Lenders understand circumstances change and people struggle from time to time, and they can provide help. In fact, if you ask for help the law requires them to assess you for a ‘hardship variation’. Lenders also understand that everyone’s circumstances are different, so different types of help may be available e.g., the credit provider may agree to change your payment terms to give you more time to pay, or to reduce your regular repayments for a period.
Talking to your lender also makes sense because if you don’t and financial hardship means you stop making your repayments on time (or start paying less than the minimum repayment), that will start showing up in your credit report. That’s because under normal circumstances, missed loan repayments are recorded in consumers’ credit report as part of the 24-month record of repayment history information. Each month you miss a payment, the repayment history information will worsen.
If you do receive hardship assistance from your lender, how that assistance is reflected in your credit report will currently depend on the type of assistance and the lenders policy. However, most lenders who have been offering COVID-19 payment pauses or deferral to people needing assistance aren’t reporting those as missed payments. Most just simply stopped reporting repayment history during the period of assistance, while some reported repayment history information as being “up to date”.
It is important to note however, that no lender can report the specific reasons for you being in hardship on your credit report.
Because there is no standard approach as to how lenders report people receiving hardship assistance, the law has been changed, and so from 1 July 2022 a standard approach will come into effect. The changes will mean:
- The repayment history information on your credit report will reflect what was agreed under the financial hardship arrangement. For example, if the lender agrees for you to temporarily make half your normal repayments, your credit report will show that the payment has been made if you meet that agreement.
- The credit report will also put a ‘flag’ alongside your repayment history information that means that the repayment history is associated with a special arrangement – in the credit report this will be referred to as ‘financial hardship information’.
So now and into the future, if you are struggling it is better to talk to your lender and see what assistance can be provided, and doing so will reduce the chance of having missed repayments recorded on your credit report.

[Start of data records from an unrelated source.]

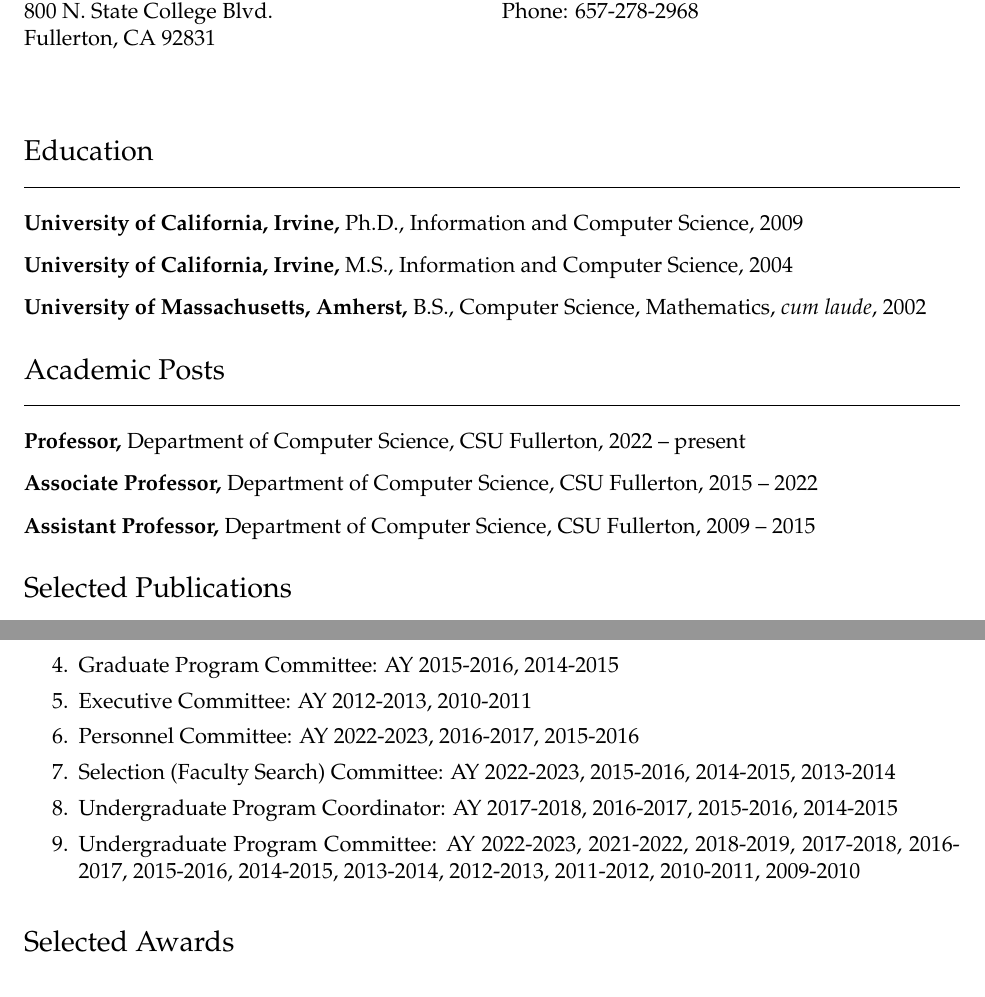
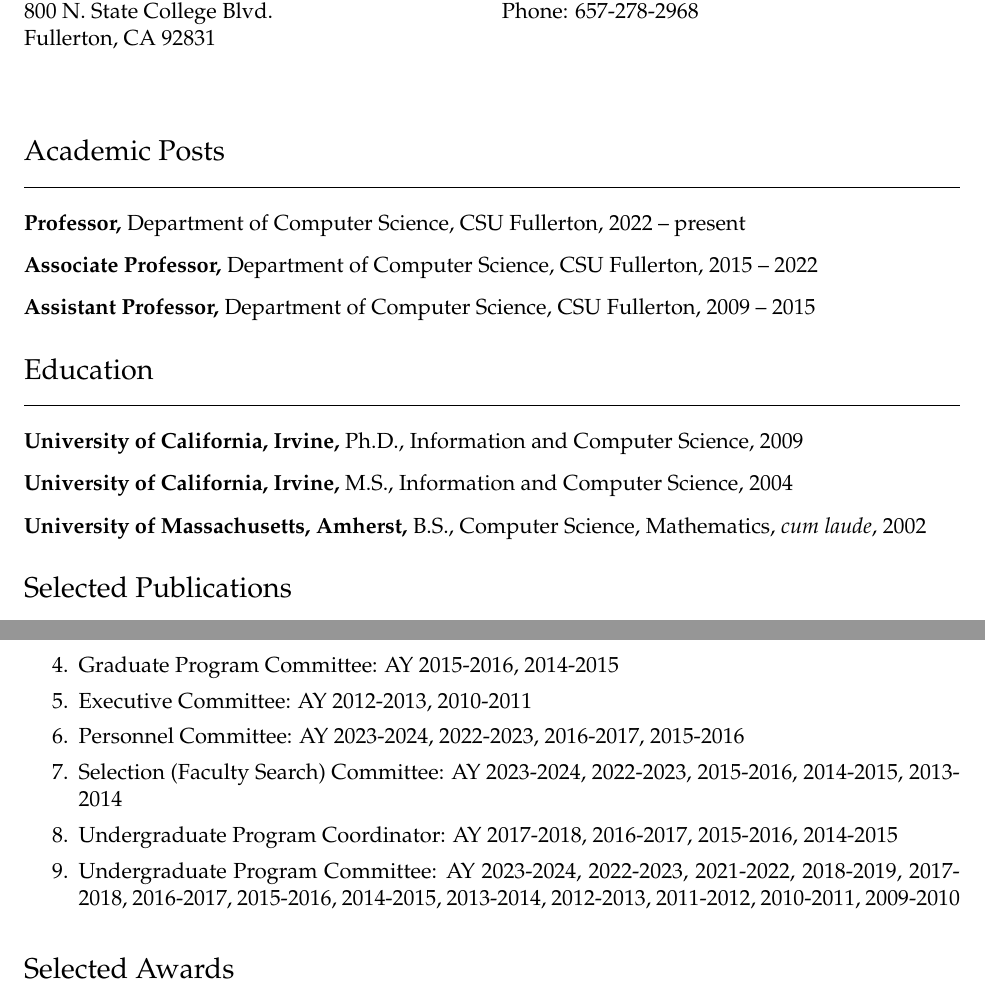
Before and after one commit to kevinwortman/cv, a LaTeX CV (cv_kevin_a_wortman_3page.tex): two parts of pages 1 and 3 of 3, joined at a grey line, cut so that both start at the same text. Compiled offline with pdfLaTeX.

Commit message:
proofread

```diff
--- a/cv_kevin_a_wortman_3page.tex
+++ b/cv_kevin_a_wortman_3page.tex
@@ -48,6 +48,14 @@
 Phone: 657-278-2968\\
 \end{multicols}
 
+\heading{Academic Posts}
+
+\textbf{Professor,} Department of Computer Science, CSU Fullerton, 2022 -- present
+
+\textbf{Associate Professor,} Department of Computer Science, CSU Fullerton, 2015 -- 2022
+
+\textbf{Assistant Professor,} Department of Computer Science, CSU Fullerton, 2009 -- 2015
+
 \heading{Education}
 
 \textbf{University of California, Irvine,} Ph.D., Information and Computer Science, 2009
@@ -55,14 +63,6 @@
 \textbf{University of California, Irvine,} M.S., Information and Computer Science, 2004
 
 \textbf{University of Massachusetts, Amherst,} B.S., Computer Science, Mathematics, \emph{cum laude}, 2002
-
-\heading{Academic Posts}
-
-\textbf{Professor,} Department of Computer Science, CSU Fullerton, 2022 -- present
-
-\textbf{Associate Professor,} Department of Computer Science, CSU Fullerton, 2015 -- 2022
-
-\textbf{Assistant Professor,} Department of Computer Science, CSU Fullerton, 2009 -- 2015
 
 \heading{Selected Publications}
 
@@ -138,10 +138,10 @@
 \item Chair Election Committee Chair: AY 2011-2012
 \item Graduate Program Committee: AY 2015-2016, 2014-2015
 \item Executive Committee: AY 2012-2013, 2010-2011
-\item Personnel Committee: AY 2022-2023, 2016-2017, 2015-2016
-\item Selection (Faculty Search) Committee: AY 2022-2023, 2015-2016, 2014-2015, 2013-2014
+\item Personnel Committee: AY 2023-2024, 2022-2023, 2016-2017, 2015-2016
+\item Selection (Faculty Search) Committee: AY 2023-2024, 2022-2023, 2015-2016, 2014-2015, 2013-2014
 \item Undergraduate Program Coordinator: AY 2017-2018, 2016-2017, 2015-2016, 2014-2015
-\item Undergraduate Program Committee: AY 2022-2023, 2021-2022, 2018-2019, 2017-2018, 2016-2017, 2015-2016, 2014-2015, 2013-2014, 2012-2013, 2011-2012, 2010-2011, 2009-2010
+\item Undergraduate Program Committee: AY 2023-2024, 2022-2023, 2021-2022, 2018-2019, 2017-2018, 2016-2017, 2015-2016, 2014-2015, 2013-2014, 2012-2013, 2011-2012, 2010-2011, 2009-2010
 \end{enumerate}
 
 \heading{Selected Awards}
```
Also changed, not shown: cv_kevin_a_wortman_3page.pdf, cv_kevin_a_wortman_3page.tex (2 more changed lines).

Receiving hardship assistance also doesn’t have to impact whether you can access credit in the future. If you were to apply for a new loan with a different lender, what’s in your credit report is only the start of the conversation. Lenders would obviously want to know if you had received assistance due to hardship. But before agreeing to lend, lenders will take your whole situation into consideration – not just whether you needed help with repayments because of hardship, but also things like what your income and expenses will be going forward.
Who is CreditSmart?
CreditSmart is an information website (www.creditsmart.org.au) created and supported by credit experts to help consumers understand how credit reporting operates in Australia. It aims to help consumers take control of their credit health and understand how recent credit reporting reforms affect them, by providing information about the system that is unbiased and fair. The CreditSmart website is owned by the Australian Retail Credit Association (ARCA), which is the peak body for organisations involved in the disclosure, exchange, and use of credit reporting data in Australia.
Further reading on what can impact your credit score, you can check out, the following articles: does applying for a credit card hurt my credit score and does pausing payments affect your credit score?
Mike is chief executive of the Australian Retail Credit Association since July 2017 and was the ARCA Board Chair from September 2012 – March 2019.
He is an experienced Director and senior executive with experience across Australia, New Zealand, the United Kingdom, and Ireland. Mike holds a Master of Commerce (Hons I), is a graduate member of the Australian Institute of Company Directors, and a member of the Chartered Institute of Arbitrators.